Teeth dreams (TD), i.e., dreams of teeth falling out or rotting, are one of the most common and universal typical dream themes, yet their source remains unknown and they have rarely been studied empirically. They are especially enigmatic as they do not readily fall under the rubric of the "continuity hypothesis", i.e., dreams of current and salient waking-life experiences. The aim of the present study was to explore two possible hypotheses for the origin of TD; specifically, TD as incorporation of dental irritation into dreaming, and TD as a symbolic manifestation of psychological distress. Dream themes, dental irritation, psychological distress, and sleep quality were assessed among 210 undergraduates. TD were related to dental irritation (specifically, tension sensations in the teeth, gums, or jaws upon awakening), whereas other dream types were not. Conversely, TD were unrelated to psychological distress, whereas other dream types were (specifically, dreams of being smothered and dreams of falling). This disparity in the correlates of TD existed despite a small but significant relationship between psychological distress and dental irritation. Albeit preliminary, the present findings support the dental irritation hypothesis and do not support the symbolic hypothesis regarding the origins of TD. Research on TD portrays one path through which the mind may distort somatosensory stimuli and incorporate them into dreams as a vivid and emotionally salient image; these preliminary findings highlight the potential of studying TD in order to broaden our understanding of the cognitive mechanisms governing dream production.
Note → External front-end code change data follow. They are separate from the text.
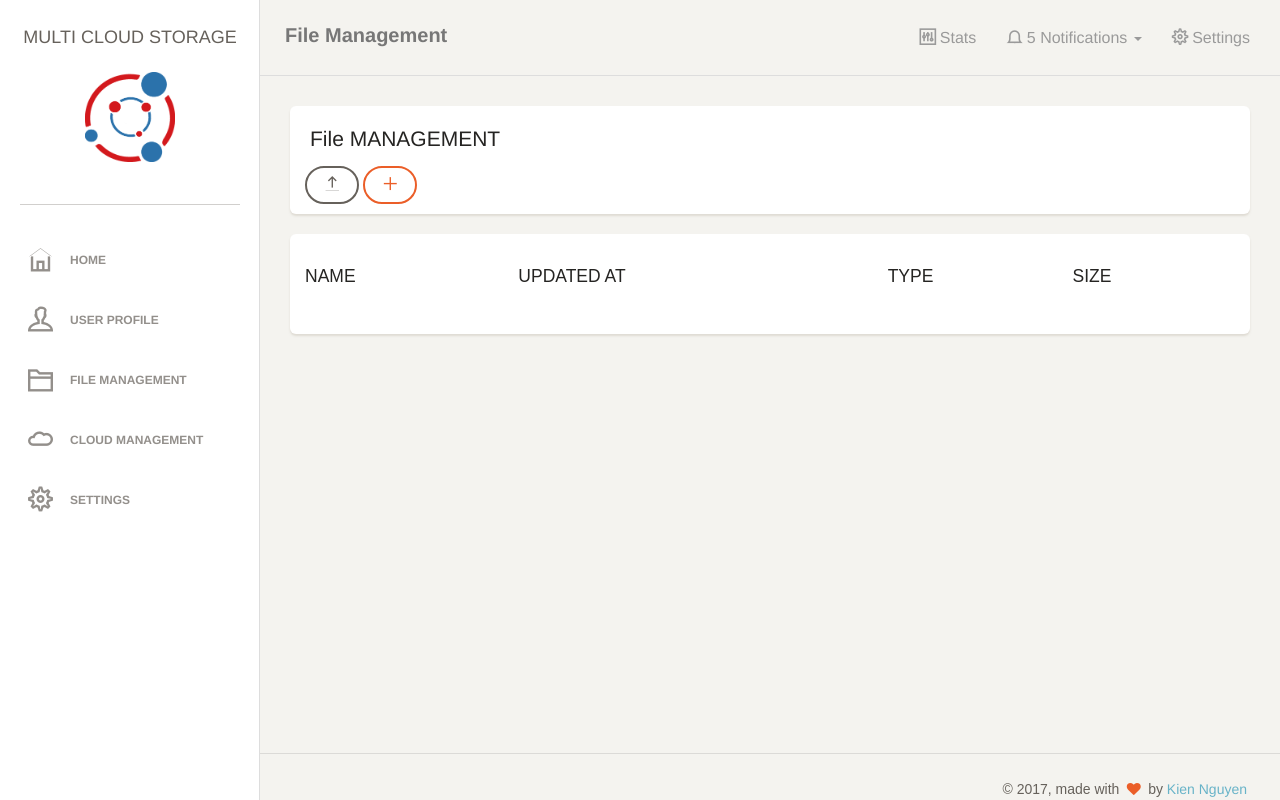
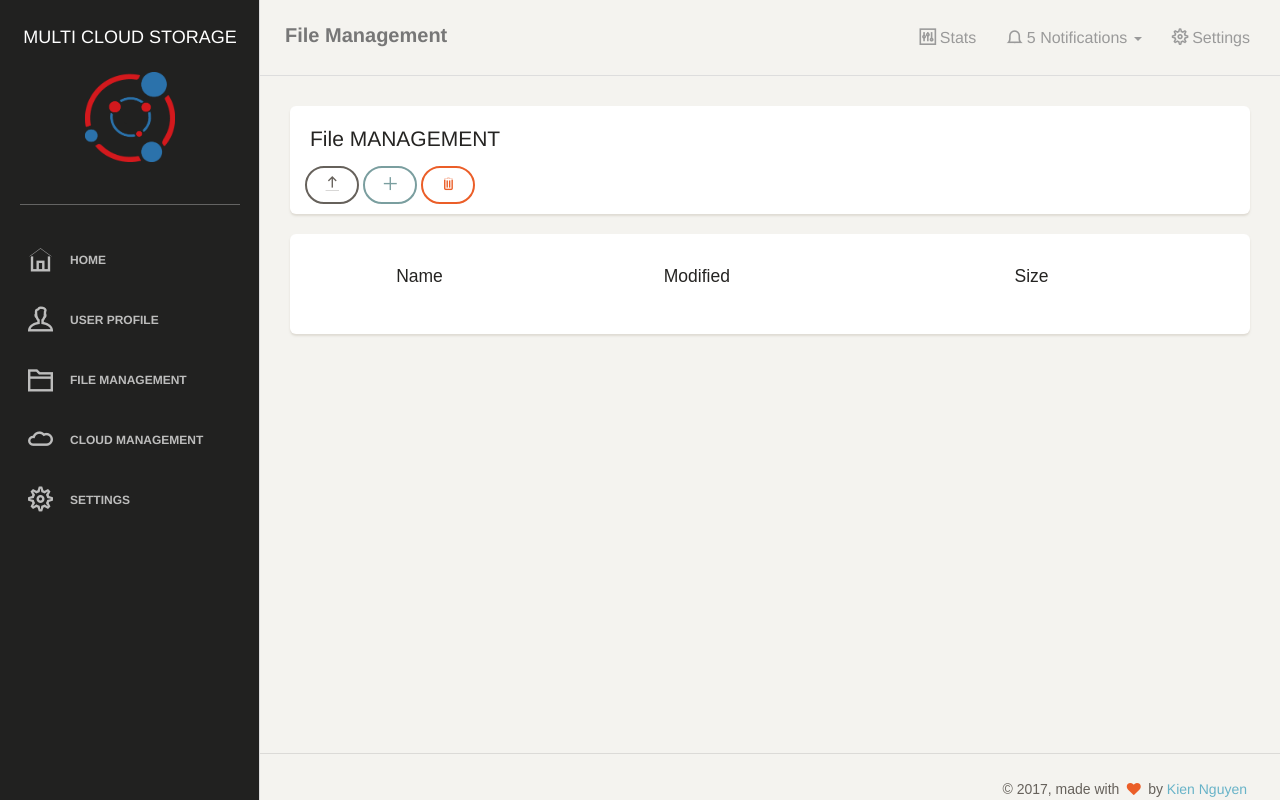
Before and after one commit to ntk148v/MCS, a Django app: page /files/ in a window 1280 px wide. Run offline with Django 3.2, Linux system fonts and the light colour scheme; data comes from the database, SQL or seed files in the repository; lists and menus that the app fills with data are empty; some libraries are stand-ins or nearby versions; some web fonts are replaced.

Commit message:
Update delete files with checkbox but still fail

```diff
--- a/mcs/apps/dashboard/models.py
+++ b/mcs/apps/dashboard/models.py
@@ -51,6 +51,7 @@ class File(models.Model):
     # owner = models.ForeignKey('User')
     last_modified = models.DateTimeField('last_modified',
                                          auto_now_add=True)
+    path = models.CharField('path', null=True, max_length=255)
     content = models.FileField('content', null=True)
     is_folder = models.BooleanField('is_folder',
                                     default=True)
--- a/mcs/apps/dashboard/static/assets/js/custom.js
+++ b/mcs/apps/dashboard/static/assets/js/custom.js
@@ -47,12 +47,8 @@ $(function() {
     $(".js-folder-create").click(loadForm);
     $("#modal").on("submit", ".js-folder-create-form", saveForm);
 
-    // // Update
-    // $("#book-table").on("click", ".js-update", loadForm);
-    // $("#modal").on("submit", ".js-update-form", saveForm);
-
-    // // Delete
-    // $("#book-table").on("click", ".js-delete", loadForm);
-    // $("#modal").on("submit", ".js-delete-form", saveForm);
+    // Delete
+    $(".js-files-delete").click(loadForm);
+    $("#modal").on("submit", ".js-files-delete-form", saveForm);
 
 });
--- a/mcs/apps/dashboard/templates/dashboard/base.html
+++ b/mcs/apps/dashboard/templates/dashboard/base.html
@@ -38,7 +38,7 @@
 
 <div class="wrapper">
 
-    <div class="sidebar" data-background-color="white" data-active-color="danger">
+    <div class="sidebar" data-background-color="black" data-active-color="danger">
 
     <!--
         Tip 1: you can change the color of the sidebar's background using: data-background-color="white | black"
--- a/mcs/apps/dashboard/templates/dashboard/files.html
+++ b/mcs/apps/dashboard/templates/dashboard/files.html
@@ -20,8 +20,11 @@
             	<button type="button" class="btn btn-default js-file-upload" data-url="{% url 'upload_file' %}">
             		<i class="ti-upload"></i>
             	</button>
-                <button type="button" class="btn btn-danger js-folder-create" data-url="{{ url }}">
+                <button type="button" class="btn btn-primary js-folder-create" data-url="{{ url }}">
                     <i class="ti-plus"></i>
+                </button>
+                <button type="button" class="btn btn-danger js-files-delete" data-url="{% url 'delete_files' %}">
+                    <i class="ti-trash"></i>
                 </button>
             </div>
     	</div>
@@ -34,10 +37,10 @@
             <div class="content table-responsive table-full-width">
                 <table class="table table-striped">
                     <thead>
-                        <th>NAME</th>
-                        <th>UPDATED AT</th>
-                        <th>TYPE</th>
-                        <th>SIZE</th>
+                        <th></th>
+                        <th>Name</th>
+                        <th>Modified</th>
+                        <th>Size</th>
                     </thead>
                     <tbody>
                         {% include 'dashboard/include/partial_file_list.html' %}
--- a/mcs/apps/dashboard/templates/dashboard/include/partial_file_list.html
+++ b/mcs/apps/dashboard/templates/dashboard/include/partial_file_list.html
@@ -1,6 +1,9 @@
 {% for file in folder.children.all %}
 {% if file.is_folder is True %}
 <tr>
+    <td>
+        <div class="checkbox"><input type="checkbox" name="checked_files" value="{{ file.id }}"></div>
+    </td>
     <td>
         <a>
            <span>
@@ -11,7 +14,6 @@
         </a>
     </td>
     <td><p>---</p></td>
-    <td><h7>{{ file.is_folder }}</h7></td>
     <td><p>---</p></td>
 </tr>
 {% endif %}
@@ -19,7 +21,10 @@
 {% for file in folder.children.all %}
 {% if file.is_folder is False %}
 <tr>
-    <td width="40%">
+    <td>
+        <div class="checkbox"><input type="checkbox" name="checked_files" value="{{ file.id }}"></div>
+    </td>
+    <td>
         <a>
            <span>
                <a href="#">
@@ -29,7 +34,6 @@
         </a>
     </td>
     <td><p>---</p></td>
-    <td><h7>{{ file.is_folder }}</h7></td>
     <td><p>---</p></td>
 </tr>
 {% endif %}
--- a/mcs/apps/dashboard/templates/dashboard/include/partial_folder_create.html
+++ b/mcs/apps/dashboard/templates/dashboard/include/partial_folder_create.html
@@ -7,7 +7,6 @@
     <h4 class="modal-title">New Folder</h4>
   </div>
   <div class="modal-body">
-    <p>{{ folder_id }}</p>
     <p>Enter new folder name.</p>
     {{ form.as_p }}
   <div class="modal-footer">
--- a/mcs/apps/dashboard/urls.py
+++ b/mcs/apps/dashboard/urls.py
@@ -19,6 +19,8 @@ urlpatterns = [
         views.create_folder, name='create_folder'),
     url(r'^files/create/$',
         views.create_folder, name='create_root_folder'),
+    url(r'^files/delete/$',
+        views.delete_files, name='delete_files'),
     url(r'^settings/$',
         TemplateView.as_view(template_name='dashboard/settings.html'),
         name='settings'),
--- a/mcs/apps/dashboard/views.py
+++ b/mcs/apps/dashboard/views.py
@@ -104,6 +104,21 @@ def create_folder(request, folder_id=None):
     return JsonResponse(data)
 
 
+def delete_files(request):
+    data = dict()
+    if request.method == 'POST':
+        File.objects.filter(
+            id__in=request.POST.getlist('checked_files')).delete()
+        return HttpResponseRedirect(request.META.get('HTTP_REFERER'))
+
+    template_name = 'dashboard/include/partial_files_delete.html'
+    data['html_form'] = render_to_string(template_name,
+                                         context=None,
+                                         request=request)
+    data['form_is_valid'] = True
+    return JsonResponse(data)
+
+
 def upload_file(request):
     if request.method == 'POST':
         form = UploadObjectData(request.POST, request.FILES)
```
Also changed, not shown: mcs/apps/dashboard/templates/dashboard/include/partial_files_delete.html (added, +16 -0 lines), mcs/apps/dashboard/migrations/0004_file_path.py (added).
Keywords: continuity hypothesis; psychopathology; sleep bruxism; teeth grinding; typical dreams.